Getting PetroChina onto Wall Street sure beats the alternative, which is to leave the company an opaque, unaccountable enterprise. That simply means no corporate governance and no possibility of influencing or scrutinizing the company. Another point: more than $100 million of PetroChina's listing proceeds are earmarked for retraining and severance payments for PetroChina's parent company's employees. Yet the AFL-CIO's campaign, if brought to its logical conclusion of ending such stock offerings, would mean much less money for laid-off Chinese workers.

To discourage putting U.S. dollars into Chinese companies, the AFL-CIO makes a big deal out of the risks of investing in China. Sure, it's risky to buy shares in Chinese companies. It always has been, just as in other developing countries--though no more so than a Silicon Valley startup these days. Just check out how the markets are pummeling high-tech stocks worldwide.

COSSETED COTERIE. It's understandable why labor doesn't like China. It is one of the most repressive places in the world. The government continues to ban independent labor unions and has thrown union activists in jail. Eleven years after the Tiananmen Square killings, its politics remain frozen. Beijing's coterie of cosseted and often corrupt officials does anything it can to cling to power. President Clinton's rebuke--that the Chinese leadership is "on the wrong side of history"--stung precisely because it's true.

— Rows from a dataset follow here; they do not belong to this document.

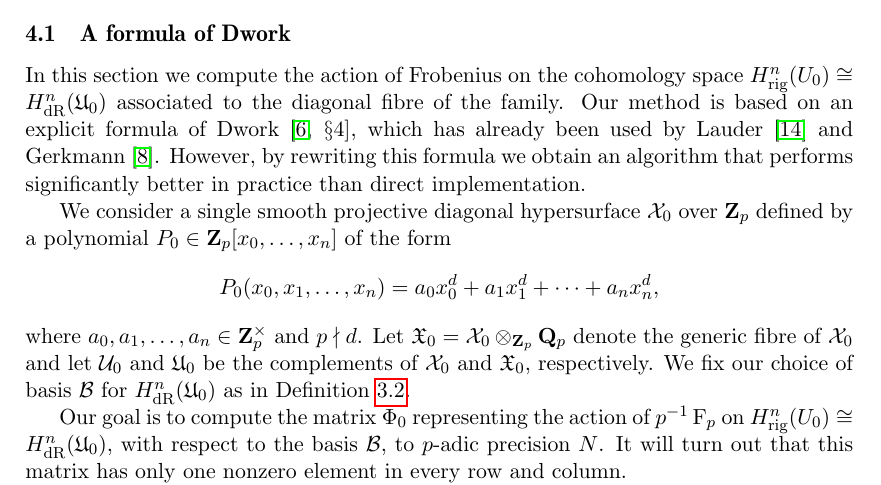
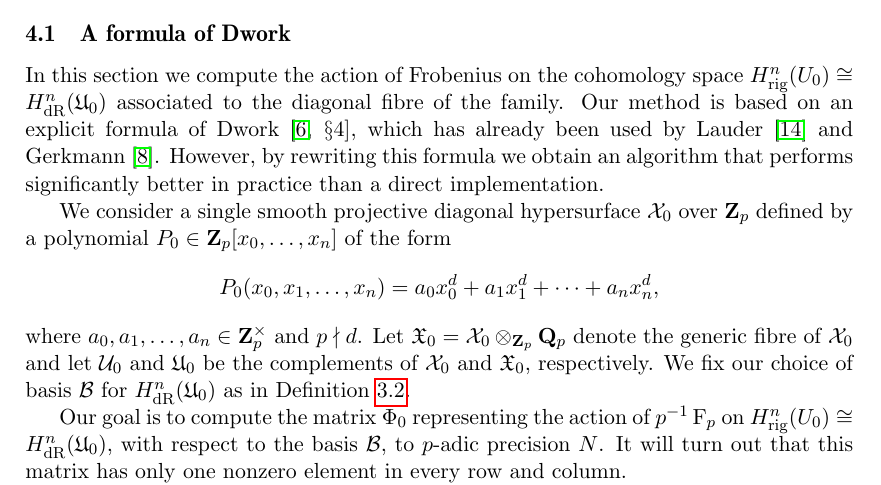
Before and after one commit to SPancratz/deformation-paper, a LaTeX document (deformation.tex): part of page 13 of 32, cut so that both start at the same text. Compiled offline with pdfLaTeX.

Commit message:
Insert a missing "a" on p13.

```diff
--- a/deformation.tex
+++ b/deformation.tex
@@ -1009,7 +1009,7 @@ to the diagonal fibre of the family. Our method is based on an
 explicit formula of Dwork~\citep[\S 4]{Dwork1964}, which has already
 been used by Lauder \cite{Lauder2004b} and Gerkmann
 \cite{Gerkmann2007}. However, by rewriting this formula we obtain an
-algorithm that performs significantly better in practice than direct
+algorithm that performs significantly better in practice than a direct
 implementation.
 
 We consider a single smooth
```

The task is to get China on the right side of history. China is not the Soviet Union or Hitler's Germany. It is a country more akin to authoritarian South Korea or Taiwan in the 1970s and early '80s than it is to a totalitarian police state. The freedom to move, to choose a job or a place to live, to travel, and to make money has never been greater in China. Life has gotten better for most of its 1.3 billion people--much better for many. Some 200 million people have been lifted out of absolute poverty since 1978.

A quarter-century of stellar economic growth makes it hard to argue, as the AFL-CIO does, that economic reform is bad for workers. China's progress has occurred precisely because it has opened up to the world economy. Implicitly, what the AFL-CIO wants are sanctions. And sanctions would be a bad thing for a China that is moving, however haltingly, in the right direction.

By trying to cut off China from global capital markets, activists unwittingly support hard-liners such as Li Peng, the former Premier and the man reviled for his role in the Tiananmen killings. Li wants reform to go slow because he's worried that faster opening will mean more calls for change. American progressives, with their feel-good politics, no doubt believe their cause will help people. But China is at a crossroads, and those who claim to help instead risk pushing it in the wrong direction.